Toward the end of the first week of training camp safety Micah Hyde stepped out of practice with a supremely stiff neck. Into the lineup came his backup, who with nine years in the league and three years of experience in the defensive system kept Buffalo's secondary humming right along in 11-on-11 drills.
As solid as Buffalo's bounty of additions were through the spring in free agency, their best fit might be the safety they signed the day before training camp opened.
"Kurt Coleman is a veteran guy," said Tre'Davious White. "A guy who has been in this system before. He pretty much knows everything about this system. It didn't take him long to come in and show us the type of player he is. He came in with a lot of confidence. You can tell he knows football."
Coleman is a player that both general manager Brandon Beane and head coach Sean McDermott know extremely well. McDermott worked with him during Coleman's rookie season in Philadelphia, and then again in Carolina for two more seasons.
His playmaking ability combined with his intimate knowledge of the defense made him a natural add, one that Beane had on his radar earlier this offseason due to S Rafael Bush's possible retirement.
"Rafael let us know in the middle of the summer that he was considering it, so Sean and I had several conversations with him through the process," said Beane. "At that time we were also talking to Kurt about if this happened, we would make that move.
"He is a true pro. This guy is a leader. He's a wealth of knowledge. He's an older vet, but he can still play. He started 80 something games so he'll bring a lot of veteran savvy. He's a hard nose player but he's very smart. He's a great guy off the field, but when he steps between the lines he's mean. He plays with an intensity that I think guys have noticed in the week plus he's been here. He's a great fit for our team and for this defense."
Of Coleman's nine seasons in the NFL, the two most productive of his career came in McDermott's defense in Carolina. Over the 2015 and 2016 seasons, Coleman posted 11 interceptions, 16 pass breakups and the only two touchdown returns of his career.
Coleman admits he's still has some nuances of Buffalo's defensive scheme to nail down and he wants to get a better feel of playing off some of his new teammates. But coming in the door the safety had a comfort level most late offseason additions do not possess.
"I'll say this, the familiarity has paid off," said Coleman. "Coming in on training camp day I was almost able to pick up where I left off two years ago leaving Carolina. Plus I get to work with some great guys, it makes the work environment so much easier."
"He probably knew about 90 percent of this defense when he walked in," said Beane. "In the week he was here he picked up the other 10 percent."
"For the most part I've got it down," said Coleman of the scheme. "The calls are the calls.
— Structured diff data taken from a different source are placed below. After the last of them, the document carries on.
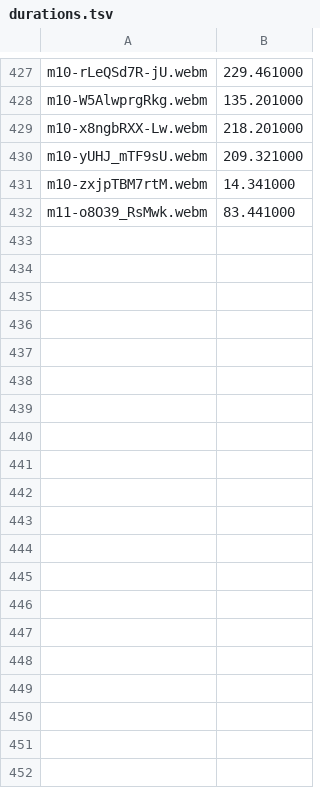
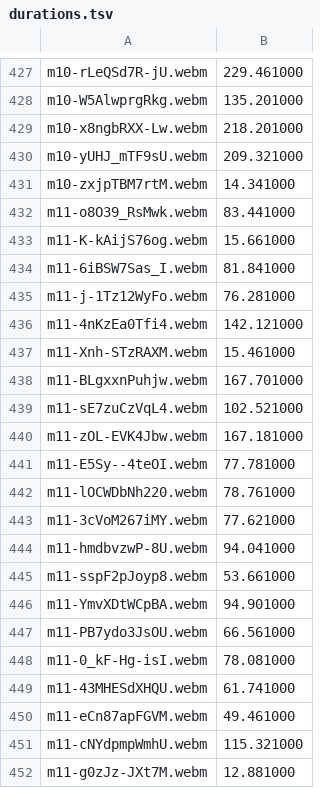
Before and after one commit to iluxz/void-records-server, a TSV file: data/durations.tsv, drawn as a sheet; only a part is shown, gaps mark what is left out; the diff covers the shown part only.

Commit message:
chore: sync 490 tracks, durations, and 69 offline lyric entries

```diff
--- a/data/durations.tsv
+++ b/data/durations.tsv
@@ -432 +432,21 @@ m10-zxjpTBM7rtM.webm	14.341000
 m11-o8O39_RsMwk.webm	83.441000
+m11-K-kAijS76og.webm	15.661000
+m11-6iBSW7Sas_I.webm	81.841000
+m11-j-1Tz12WyFo.webm	76.281000
+m11-4nKzEa0Tfi4.webm	142.121000
+m11-Xnh-STzRAXM.webm	15.461000
+m11-BLgxxnPuhjw.webm	167.701000
+m11-sE7zuCzVqL4.webm	102.521000
+m11-zOL-EVK4Jbw.webm	167.181000
+m11-E5Sy--4teOI.webm	77.781000
+m11-lOCWDbNh220.webm	78.761000
+m11-3cVoM267iMY.webm	77.621000
+m11-hmdbvzwP-8U.webm	94.041000
+m11-sspF2pJoyp8.webm	53.661000
+m11-YmvXDtWCpBA.webm	94.901000
+m11-PB7ydo3JsOU.webm	66.561000
+m11-0_kF-Hg-isI.webm	78.081000
+m11-43MHESdXHQU.webm	61.741000
+m11-eCn87apFGVM.webm	49.461000
+m11-cNYdpmpWmhU.webm	115.321000
+m11-g0zJz-JXt7M.webm	12.881000
```
Also changed, not shown: 38 added rows elsewhere in this file, 4 other files.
The calls haven't changed, it's just how certain things are played and at certain depths. Maybe certain expectations on a play, but as far as the general scheme it's very similar."
“He’s a guy that in a lot of ways makes people better around him. I think that’s what leaders do.” Head coach Sean McDermott
Coleman's playmaking ability has already been on display at training camp. Whether it's anticipation from his experience in the league or the athleticism to make an acrobatic pass breakup, Coleman might be Buffalo's best insurance plan in the event of injury to Hyde or Jordan Poyer.
"We are seeing exactly what we thought we'd get," said McDermott. "Just the leadership that he brings, the experience of having been there and done it in this system. And really having played in big games in this system in particular. He was instrumental in our Super Bowl run in Carolina a few years ago. He's stepped in during Micah's absence and done some good things."
White introduced himself to Coleman the first day he arrived at St. John Fisher and it led to a 45-minute conversation.
"He told me he's been on both ends of it," White said. "He's been to the Pro Bowl and he's been cut. He just told me I have all the tools and he's going to push me every day. I love that. I need that. I'm already my own worst critic anyway, so to have someone to push me over the top that'll just make me so much better. It'll have me so mentally tough because I will have faced adversity already."
"He's a guy that in a lot of ways makes people better around him," said McDermott. "I think that's what leaders do."